TASK REQUIREMENTS
Return the data below exactly, but only from the line containing "Before and after one commit to DreamHi/DreamHi.github.io, a" through the line containing "Also changed, not", with both of those lines included.

SOURCE INFORMATION
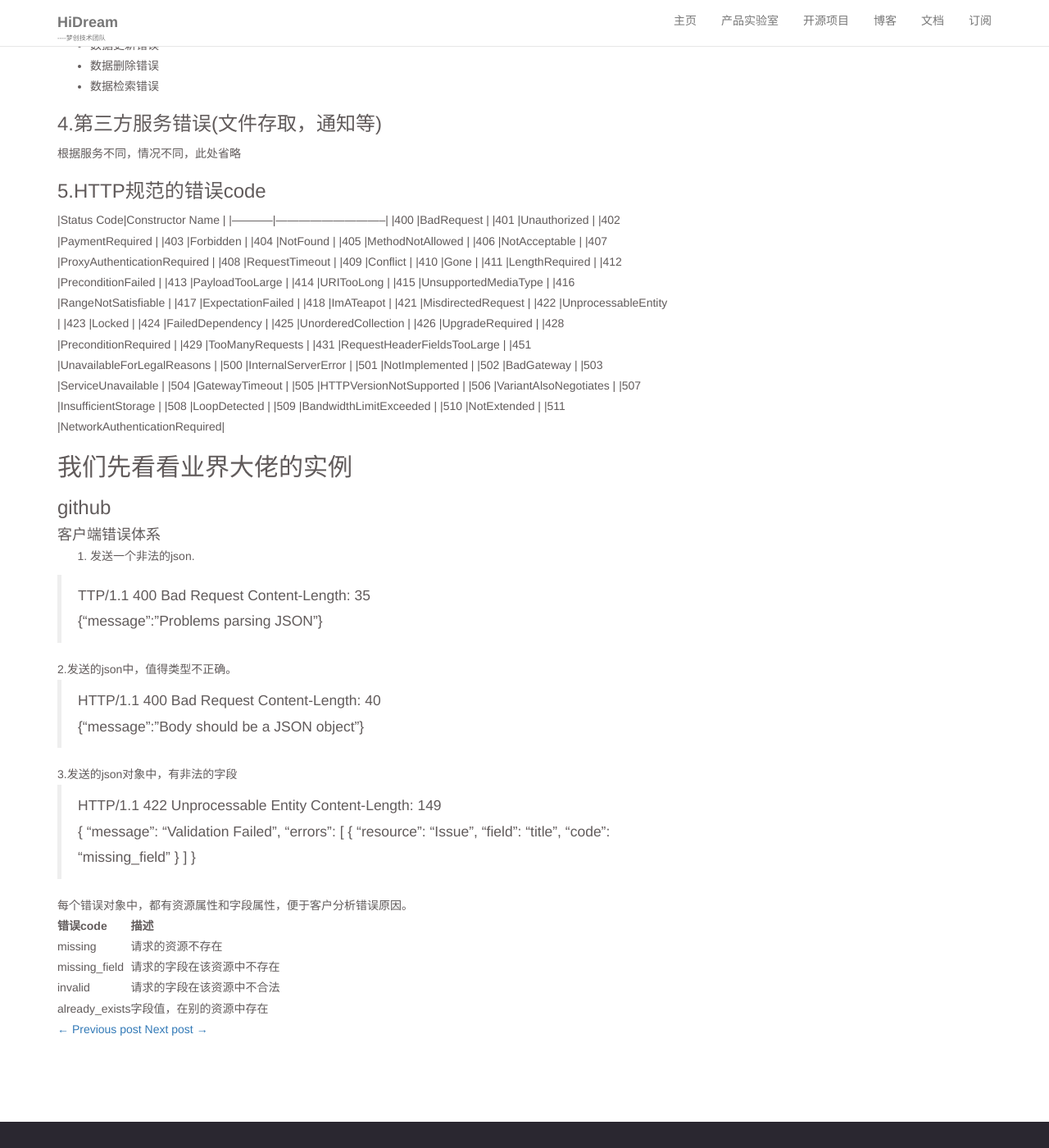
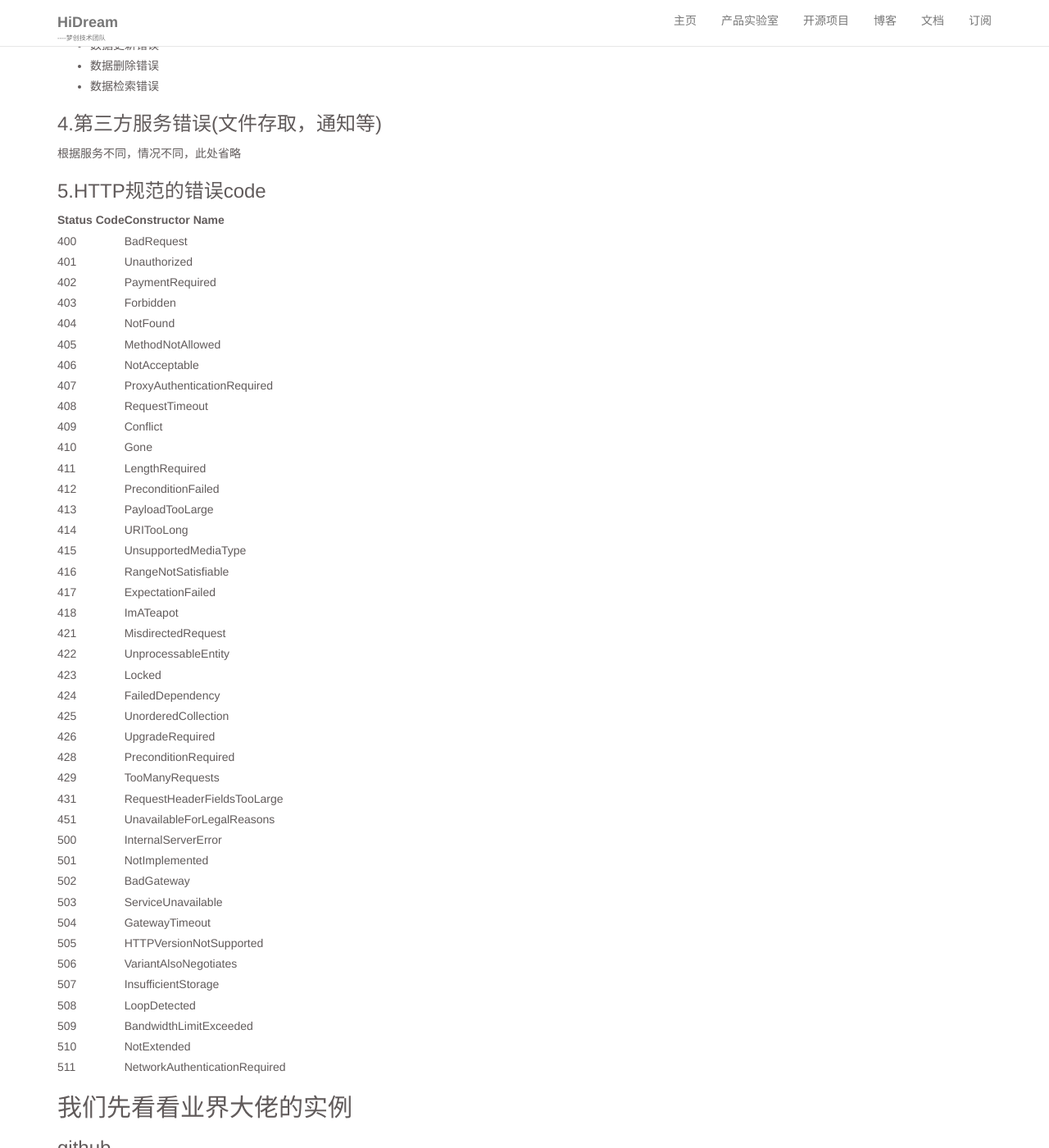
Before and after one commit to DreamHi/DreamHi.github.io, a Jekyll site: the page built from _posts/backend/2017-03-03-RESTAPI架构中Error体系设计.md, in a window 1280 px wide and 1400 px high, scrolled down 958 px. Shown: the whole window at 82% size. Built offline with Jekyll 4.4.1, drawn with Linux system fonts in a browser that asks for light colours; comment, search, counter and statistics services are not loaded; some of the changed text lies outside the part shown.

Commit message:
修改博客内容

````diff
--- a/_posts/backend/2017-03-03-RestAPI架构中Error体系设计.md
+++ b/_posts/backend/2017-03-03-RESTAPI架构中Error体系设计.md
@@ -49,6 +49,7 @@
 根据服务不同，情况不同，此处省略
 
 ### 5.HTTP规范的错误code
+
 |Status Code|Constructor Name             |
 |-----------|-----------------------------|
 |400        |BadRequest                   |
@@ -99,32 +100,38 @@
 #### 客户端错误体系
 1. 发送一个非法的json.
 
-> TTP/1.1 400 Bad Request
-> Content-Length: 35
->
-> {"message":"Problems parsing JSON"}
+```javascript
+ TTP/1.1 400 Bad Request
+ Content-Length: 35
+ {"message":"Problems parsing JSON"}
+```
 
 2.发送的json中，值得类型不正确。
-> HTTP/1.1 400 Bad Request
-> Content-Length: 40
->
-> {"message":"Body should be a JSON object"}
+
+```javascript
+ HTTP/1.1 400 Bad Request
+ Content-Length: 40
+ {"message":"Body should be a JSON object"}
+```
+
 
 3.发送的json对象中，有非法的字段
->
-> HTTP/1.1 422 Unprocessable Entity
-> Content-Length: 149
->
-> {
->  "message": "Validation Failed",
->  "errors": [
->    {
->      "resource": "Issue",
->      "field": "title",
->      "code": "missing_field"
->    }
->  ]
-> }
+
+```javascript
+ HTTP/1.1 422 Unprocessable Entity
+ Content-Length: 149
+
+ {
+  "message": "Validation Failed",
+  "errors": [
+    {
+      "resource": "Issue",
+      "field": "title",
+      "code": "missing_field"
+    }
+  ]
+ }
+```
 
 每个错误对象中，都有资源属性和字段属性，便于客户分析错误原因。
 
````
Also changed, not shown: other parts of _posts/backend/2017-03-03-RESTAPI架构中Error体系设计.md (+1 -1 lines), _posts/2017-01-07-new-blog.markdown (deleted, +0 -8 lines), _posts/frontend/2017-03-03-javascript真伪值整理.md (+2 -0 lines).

==

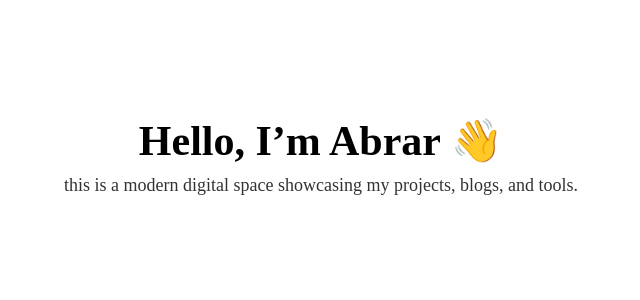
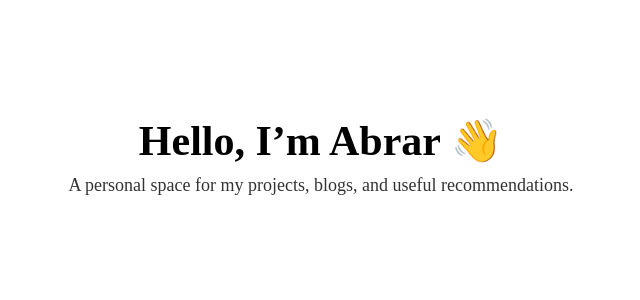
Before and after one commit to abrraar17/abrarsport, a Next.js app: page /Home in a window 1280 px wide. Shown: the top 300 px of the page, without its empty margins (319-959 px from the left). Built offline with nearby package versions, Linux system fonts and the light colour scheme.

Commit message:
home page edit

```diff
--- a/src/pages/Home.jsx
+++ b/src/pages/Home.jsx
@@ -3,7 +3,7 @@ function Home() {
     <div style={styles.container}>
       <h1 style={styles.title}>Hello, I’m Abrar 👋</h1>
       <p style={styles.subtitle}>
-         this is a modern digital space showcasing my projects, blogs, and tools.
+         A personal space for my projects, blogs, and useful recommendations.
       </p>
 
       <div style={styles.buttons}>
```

RESPONSE TO THE EXERCISE
Before and after one commit to DreamHi/DreamHi.github.io, a Jekyll site: the page built from _posts/backend/2017-03-03-RESTAPI架构中Error体系设计.md, in a window 1280 px wide and 1400 px high, scrolled down 958 px. Shown: the whole window at 82% size. Built offline with Jekyll 4.4.1, drawn with Linux system fonts in a browser that asks for light colours; comment, search, counter and statistics services are not loaded; some of the changed text lies outside the part shown.

Commit message:
修改博客内容

````diff
--- a/_posts/backend/2017-03-03-RestAPI架构中Error体系设计.md
+++ b/_posts/backend/2017-03-03-RESTAPI架构中Error体系设计.md
@@ -49,6 +49,7 @@
 根据服务不同，情况不同，此处省略
 
 ### 5.HTTP规范的错误code
+
 |Status Code|Constructor Name             |
 |-----------|-----------------------------|
 |400        |BadRequest                   |
@@ -99,32 +100,38 @@
 #### 客户端错误体系
 1. 发送一个非法的json.
 
-> TTP/1.1 400 Bad Request
-> Content-Length: 35
->
-> {"message":"Problems parsing JSON"}
+```javascript
+ TTP/1.1 400 Bad Request
+ Content-Length: 35
+ {"message":"Problems parsing JSON"}
+```
 
 2.发送的json中，值得类型不正确。
-> HTTP/1.1 400 Bad Request
-> Content-Length: 40
->
-> {"message":"Body should be a JSON object"}
+
+```javascript
+ HTTP/1.1 400 Bad Request
+ Content-Length: 40
+ {"message":"Body should be a JSON object"}
+```
+
 
 3.发送的json对象中，有非法的字段
->
-> HTTP/1.1 422 Unprocessable Entity
-> Content-Length: 149
->
-> {
->  "message": "Validation Failed",
->  "errors": [
->    {
->      "resource": "Issue",
->      "field": "title",
->      "code": "missing_field"
->    }
->  ]
-> }
+
+```javascript
+ HTTP/1.1 422 Unprocessable Entity
+ Content-Length: 149
+
+ {
+  "message": "Validation Failed",
+  "errors": [
+    {
+      "resource": "Issue",
+      "field": "title",
+      "code": "missing_field"
+    }
+  ]
+ }
+```
 
 每个错误对象中，都有资源属性和字段属性，便于客户分析错误原因。
 
````
Also changed, not shown: other parts of _posts/backend/2017-03-03-RESTAPI架构中Error体系设计.md (+1 -1 lines), _posts/2017-01-07-new-blog.markdown (deleted, +0 -8 lines), _posts/frontend/2017-03-03-javascript真伪值整理.md (+2 -0 lines).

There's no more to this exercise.